My theory about marijuana was simple. It was like a forbidden fruit, and the more you regulate it, the greater the attraction it would have. People argue that drug usage is a vice, and vices need to be separated from society. I ask them in return, what about liquor?
While we are on the subject, I do not drink but my friends do, and one of my best friends used too. Carl was a brilliant person, but his greatest problem was drinking. On one of our bar nights, he had too much drink and I offered to drop him home. He laughed, and shrugged off my offer.
The day after, I found that Carl had driven his car into an intersection and died. I was broken, guilt-ridden and disappointed in the intoxicant that was so readily available everywhere. I stopped drinking thereafter, because it reminded me of him. But I always pondered on how comical our situation was: on one hand drugs were not legal, and on the other hand liquor was freely available and socially acceptable.
If I were to make a direct comparison, alcohol is much more dangerous than pot. Because unlike pot, liquor can disorient you, make you sluggish and you will never remember what happened the day before. Pot will only heighten your consciousness, but liquor will blunt it till you do not feel it. I found this the hard way by losing a friend, but others know about this too. But our society and government cannot see this obvious logic.
Drinking is common now, and we take it as a norm. The government can tax it and earn through it, and that makes them happy. Why are drugs so different?
I have friends in Colorado who can now buy pot in retail stores. It is pleasing to know that society and the government there have come to terms with what’s what, and taken a smart decision. What it effectively means is that people would no longer have to ‘score’ pot, but simply buy it. No more shady deals for a bit of recreation. There are obvious advantages to drug legalization at large.
The government can tax drug usage and gain revenue on one hand. On the other hand, they can help take away business from drug cartels and reduce their grip.
I can only hope that a domino effect would lead to more states realizing that the drug problem will never be solved through making it illegal. There needs to be a more pro-active approach at the governmental level. California has come quite close to marijuana legalization a number of times, but something always came up to hinder the final push.

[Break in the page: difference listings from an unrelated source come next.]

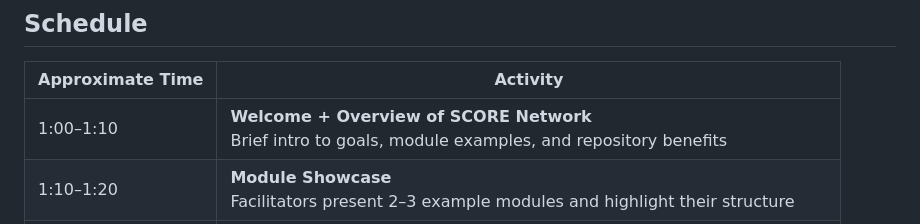
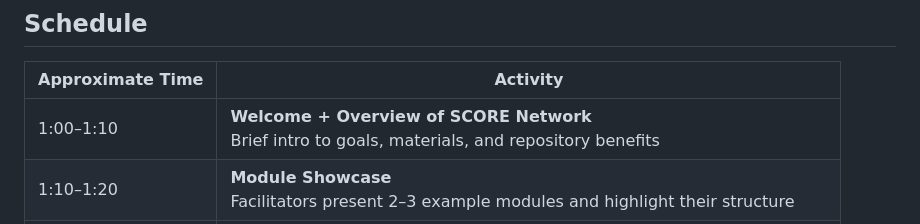
Before and after one commit to iramler/score_uscots_2025_workshop, a Markdown page: README.md, the part around the change. GitHub-like rendering.

```diff
--- a/README.md
+++ b/README.md
@@ -27,7 +27,7 @@ in the classroom is mandatory!
 
 | Approximate Time | Activity |
 |----|----|
-| 1:00–1:10 | **Welcome + Overview of SCORE Network**<br>Brief intro to goals, module examples, and repository benefits |
+| 1:00–1:10 | **Welcome + Overview of SCORE Network**<br>Brief intro to goals, materials, and repository benefits |
 | 1:10–1:20 | **Module Showcase**<br>Facilitators present 2–3 example modules and highlight their structure |
 | 1:20–1:35 | **Brainstorming Sports Questions**<br>Think-pair-share: Generate ideas for classroom activities using sports data |
 | 1:35–2:00 | **Finding and Exploring Datasets**<br>Intro to [data.scorenetwork.org](https://data.scorenetwork.org) and other sources |
```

We do have pro-pot speakers and renowned ones at that, but till now nothing substantial has been done. But the society is changing, and there is more tolerance for marijuana in California today than there were a couple of years back. A key part has been played by the pro-legalization lobby, in creating awareness and encouraging acceptance.
James Hunt’s death was disappointing not only because I knew him, but because it was avoidable. I do not blame him for going in a shady deal with some drug dealers, because someone had to do that for the benefit of the group.
And young people like us will continue to do so for the sake of recreation, no matter what government regulations are put in place. If we are only given the option to make an informed choice, we could achieve a win-win.
We have already done that with tobacco and alcohol, both of which are equally dangerous and fatal. It is time that the agenda against drugs is dropped too, and citizens are allowed to do what they feel is best for them. Colorado realized that, and pot will soon be legal in Washington. Why must California be so rigid?
It is time that the forbidden fruit is no longer forbidden. Marijuana should be available in retail stores, not in dark alleys. There are two ways that the future of marijuana can play out: either that legalization will pull through leading to the attraction for pot dropping off.
Or that pot is not legalized, and we continue to find more James Hunts shot dead in the night. Whatever be the case, I know my case for the legalization of marijuana very well.